Last week I enjoyed an Inaugural lecture by Professor Martin Siegert of Imperial College. Inaugural Lectures are a big deal:

Imperial's Inaugural Lecture series provides a platform to showcase and celebrate the College's new professors. The inaugural lecture provides official recognition and celebration of the academic’s promotion to professor. A number of guests are invited to attend and students, other staff, and the general public may also attend the lecture. Inaugural lectures are preceded by tea and cakes for invited guests and often followed by a drinks reception, buffet or dinner again for invited guests.

Tea and cakes... I love being English.

Martin spoke brilliantly on how Antarctica is changing to an audience of about 150 people. For a crash course in "where we are now" I would say it is a must watch.

Martin gave an historical overview of the discovery of Antarctica, taking in some oddities such as the Antarctic snow cruiser on the way, before explaining where we are now in the science and mapping of this awesome continent.

If you know anything about Professor Siegert's contribution to Antarctic Science you will be perhaps surprised at how modest he is about his own wide ranging contribution. For example as well as being an author on one of the key science papers which identified and characterised the subglacial Lake Vostok, he was also the leader of the Lake Ellsworth project. In giving a great overview Martin does not give a "then I did this" style lecture.
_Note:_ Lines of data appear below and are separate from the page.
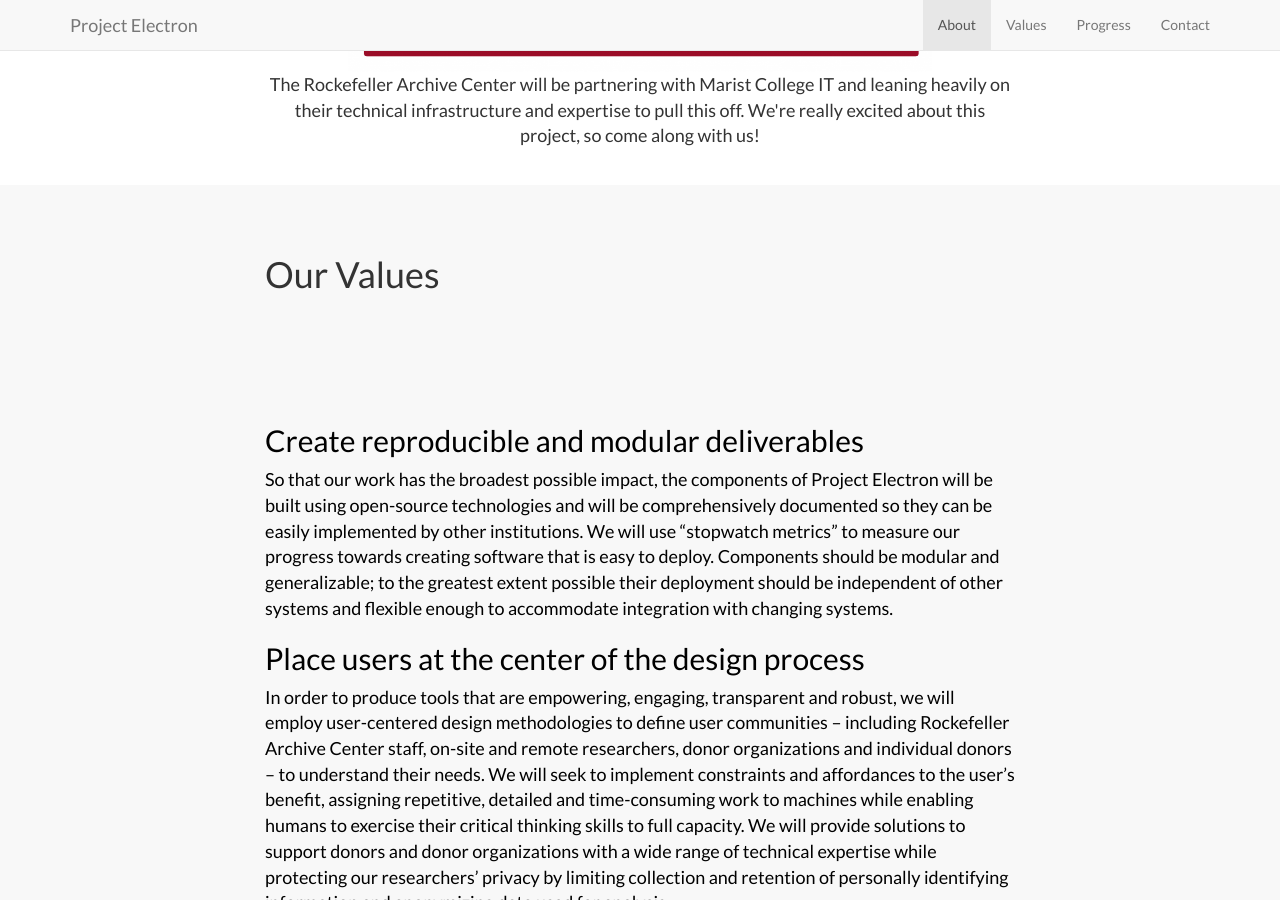
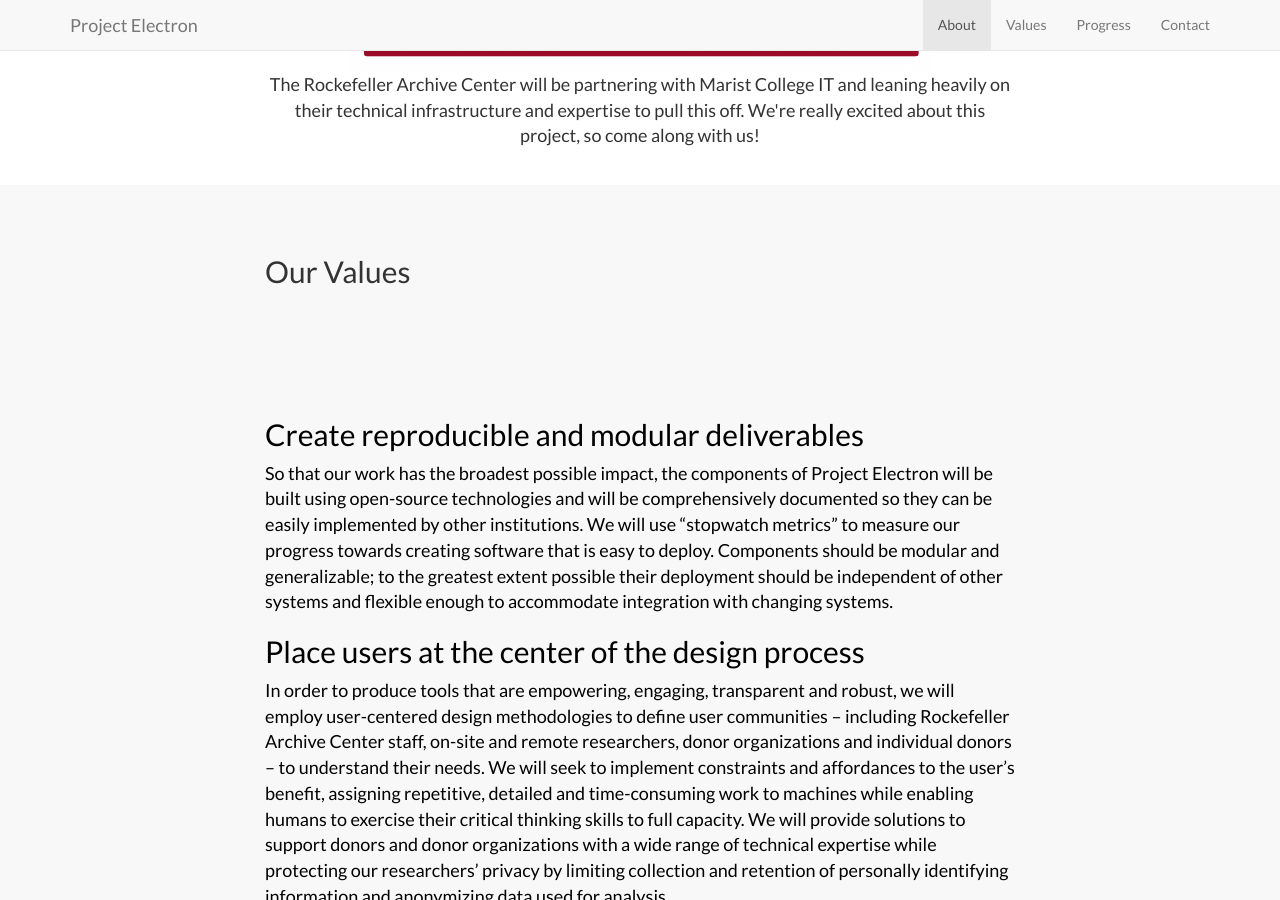
Before and after one commit to RockefellerArchiveCenter/project_electron, a Jekyll site: the page built from index.html, in a window 1280 px wide and 900 px high, scrolled down 1352 px. Built offline with Jekyll 4.4.1, drawn with Linux system fonts in a browser that asks for light colours.

```diff
--- a/_includes/values.html
+++ b/_includes/values.html
@@ -4,7 +4,7 @@
         <div class="container">
             <div class="row">
             <div class="col-lg-8 col-lg-offset-2">
-              <h1>Our Values</h1>
+              <h2 font-size:"large">Our Values</h2>
             <div class="values">
                 <h2>Create reproducible and modular deliverables</h2>
                 <p>So that our work has the broadest possible impact, the components of Project Electron will be built using open-source technologies and will be comprehensively documented so they can be easily implemented by other institutions. We will use “stopwatch metrics” to measure our progress towards creating software that is easy to deploy. Components should be modular and generalizable; to the greatest extent possible their deployment should be independent of other systems and flexible enough to accommodate integration with changing systems.</p>
```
I was there because along with Professor Jane Francis (Director of the British Antarctic Survey), I had been asked to give a Vote of thanks at the end.

Imperial were kind enough to send through some instructions about what that meant:

The vote of thanks is delivered at the end of the lecture by an appropriate figure, often someone who has had an important influence on the career of the Professor delivering the lecture. The vote of thanks should highlight some of the key points made in the lecture and perhaps some highlights from the academic’s career. The vote of thanks will immediately follow the lecture, should take approximately 5 minutes, and should echo the tone of the event.

Reading that I thought it was a bit funny "Someone who has had an important influence on the career of the Professor" - the fact is Martin has, and is having an important influence on all our careers.

I was an honour, and at the end of Martin's lecture you'll get to both Jane's and my attempt to provide those Votes of Thanks.

It was a great night and excellent celebration of a world class polar scientist. Imperial College many thanks for my invitation.